The Sydney Morning Herald was the biggest major casualty in the latest round of figures from the Audit Bureau of Circulations, losing 12% of its weekday circulation in a year.
In another difficult period that saw newspaper circulations atrophy by 4% overall, the Fairfax title’s circulation fell from 209,644 to 184,613 between December 2010 and December 2011.
By contrast, The Herald’s main rival The Daily Telegraph fared reasonably, down by 1.84% to 347,722 between Monday and Friday.
Daily metro and national paper sales:
Weekend newspaper sales:
Paul Whittaker, editor of The Daily Telegraph attacked the performance of his rival in a press release saying: “These results prove that there is plenty of life left yet in print even though our main competitor has effectively abandoned the field for their print products.”
Australia’s largest circulating newspaper, The Sunday Telegraph, was among a handful of winners.
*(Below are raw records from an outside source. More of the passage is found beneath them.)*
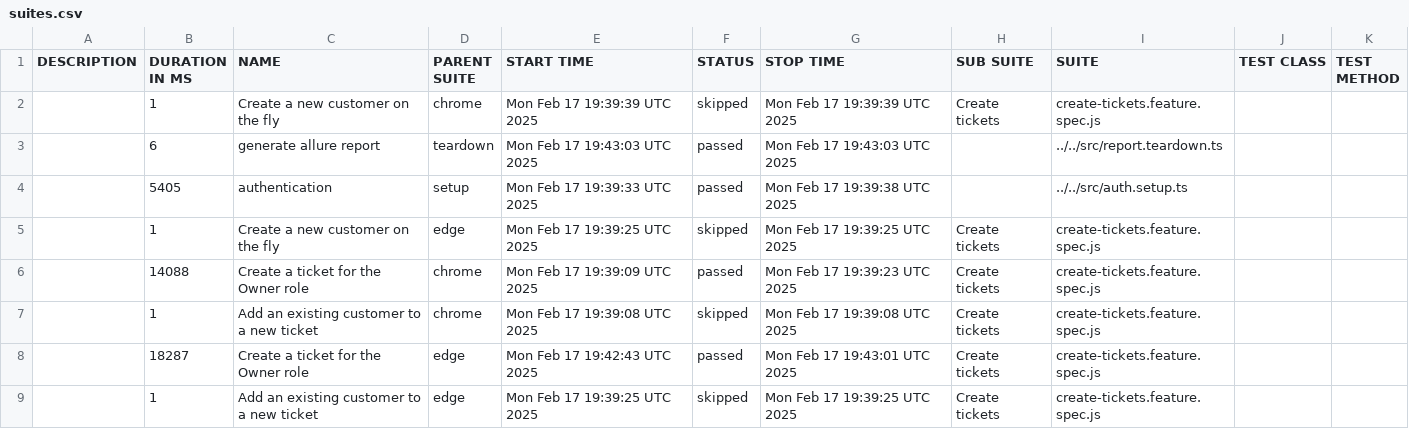
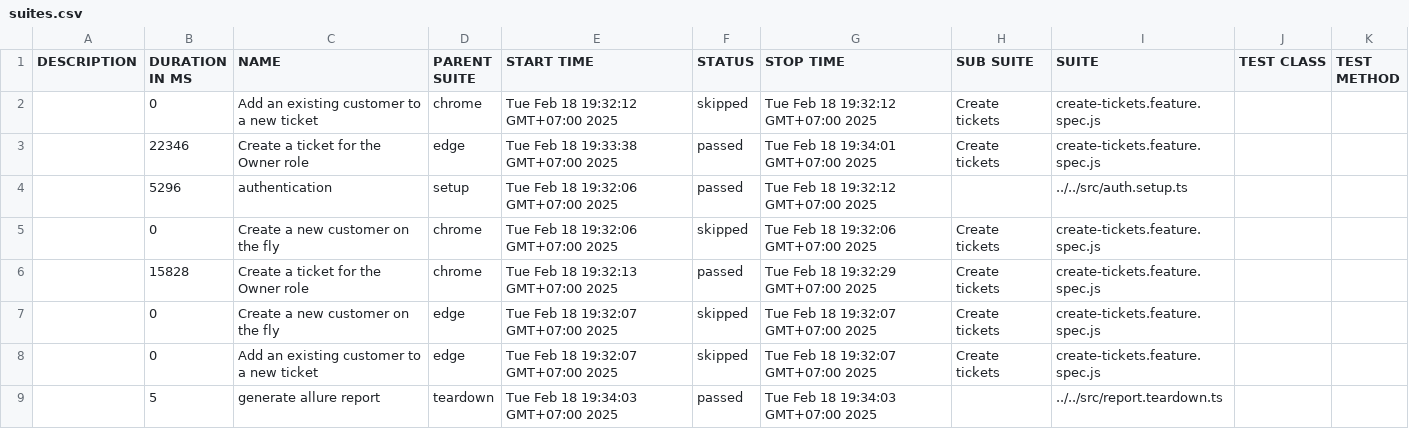
Before and after one commit to thuyen2908/report-pos-web, a CSV file: data/suites.csv, drawn as a sheet.

```diff
--- a/data/suites.csv
+++ b/data/suites.csv
@@ -1,9 +1,9 @@
 "DESCRIPTION","DURATION IN MS","NAME","PARENT SUITE","START TIME","STATUS","STOP TIME","SUB SUITE","SUITE","TEST CLASS","TEST METHOD"
-"","1","Create a new customer on the fly","chrome","Mon Feb 17 19:39:39 UTC 2025","skipped","Mon Feb 17 19:39:39 UTC 2025","Create tickets","create-tickets.feature.spec.js","",""
-"","6","generate allure report","teardown","Mon Feb 17 19:43:03 UTC 2025","passed","Mon Feb 17 19:43:03 UTC 2025","","../../src/report.teardown.ts","",""
-"","5405","authentication","setup","Mon Feb 17 19:39:33 UTC 2025","passed","Mon Feb 17 19:39:38 UTC 2025","","../../src/auth.setup.ts","",""
-"","1","Create a new customer on the fly","edge","Mon Feb 17 19:39:25 UTC 2025","skipped","Mon Feb 17 19:39:25 UTC 2025","Create tickets","create-tickets.feature.spec.js","",""
-"","14088","Create a ticket for the Owner role","chrome","Mon Feb 17 19:39:09 UTC 2025","passed","Mon Feb 17 19:39:23 UTC 2025","Create tickets","create-tickets.feature.spec.js","",""
-"","1","Add an existing customer to a new ticket","chrome","Mon Feb 17 19:39:08 UTC 2025","skipped","Mon Feb 17 19:39:08 UTC 2025","Create tickets","create-tickets.feature.spec.js","",""
-"","18287","Create a ticket for the Owner role","edge","Mon Feb 17 19:42:43 UTC 2025","passed","Mon Feb 17 19:43:01 UTC 2025","Create tickets","create-tickets.feature.spec.js","",""
-"","1","Add an existing customer to a new ticket","edge","Mon Feb 17 19:39:25 UTC 2025","skipped","Mon Feb 17 19:39:25 UTC 2025","Create tickets","create-tickets.feature.spec.js","",""
+"","0","Add an existing customer to a new ticket","chrome","Tue Feb 18 19:32:12 GMT+07:00 2025","skipped","Tue Feb 18 19:32:12 GMT+07:00 2025","Create tickets","create-tickets.feature.spec.js","",""
+"","22346","Create a ticket for the Owner role","edge","Tue Feb 18 19:33:38 GMT+07:00 2025","passed","Tue Feb 18 19:34:01 GMT+07:00 2025","Create tickets","create-tickets.feature.spec.js","",""
+"","5296","authentication","setup","Tue Feb 18 19:32:06 GMT+07:00 2025","passed","Tue Feb 18 19:32:12 GMT+07:00 2025","","../../src/auth.setup.ts","",""
+"","0","Create a new customer on the fly","chrome","Tue Feb 18 19:32:06 GMT+07:00 2025","skipped","Tue Feb 18 19:32:06 GMT+07:00 2025","Create tickets","create-tickets.feature.spec.js","",""
+"","15828","Create a ticket for the Owner role","chrome","Tue Feb 18 19:32:13 GMT+07:00 2025","passed","Tue Feb 18 19:32:29 GMT+07:00 2025","Create tickets","create-tickets.feature.spec.js","",""
+"","0","Create a new customer on the fly","edge","Tue Feb 18 19:32:07 GMT+07:00 2025","skipped","Tue Feb 18 19:32:07 GMT+07:00 2025","Create tickets","create-tickets.feature.spec.js","",""
+"","0","Add an existing customer to a new ticket","edge","Tue Feb 18 19:32:07 GMT+07:00 2025","skipped","Tue Feb 18 19:32:07 GMT+07:00 2025","Create tickets","create-tickets.feature.spec.js","",""
+"","5","generate allure report","teardown","Tue Feb 18 19:34:03 GMT+07:00 2025","passed","Tue Feb 18 19:34:03 GMT+07:00 2025","","../../src/report.teardown.ts","",""
```
Also changed, not shown: 45 other files.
The title added over a thousand readers, nudging up its circulation by 0.18% to 618,950.
Its main competitor, the Sun-Herald fell by more than 8% to 406,470.
Neil Breen editor of The Sunday Telegraph said: “Never before has The Sunday Telegraph been so dominant over our competitor. To lead by more than 212,000 copies every week and have in excess of 60% market share are numbers we have aspired to over many years of effort.’’
In a survey that made for gloomy reading for Fairfax, the Saturday edition of the Sydney Morning Herald was also among the biggest casualties, falling by 7.73% to 314,683.
The Age on Saturday, The weekday edition of The Age, The Sunday Herald Sun and The Courier Mail on Saturday also saw their circulations fall by around 6%.
The Australian Financial Review provided some reason for cheer for Fairfax, its weekend edition growing circulation by 3.7%. However, the publisher admitted this was mostly due to “the phasing of bumper editions”, and said it expected a decline in the next audit period.
News Limited will be well pleased with the performance of its mastheads, with the Monday-to-Friday edition of The Australian up 1.42% to 131,000 and the Weekend Australian up 1.28%.
Overall, Sunday newspapers suffered the most, down 4.61%. Metro, weekday and weekend were also down around 4%. However, Australia’s national newspapers showed signs of a slight rebound, gaining 0.25%.
The Newspaper Works CEO Tony Hale said the results were “within expectations” and reflected the poor retail environment.
In a press release, he said: “The easing in printed newspaper sales in the latest quarter shows the decline has stabilised, as we anticipated it would, and is in line overall with the previous two quarters.Put simply, the ABC printed newspaper figures do not paint a complete picture of newspaper consumption among Australians, who are turning to digital platforms in ever growing numbers.”
Fairfax was invited to respond to the comments about it abandoning print but did not do so.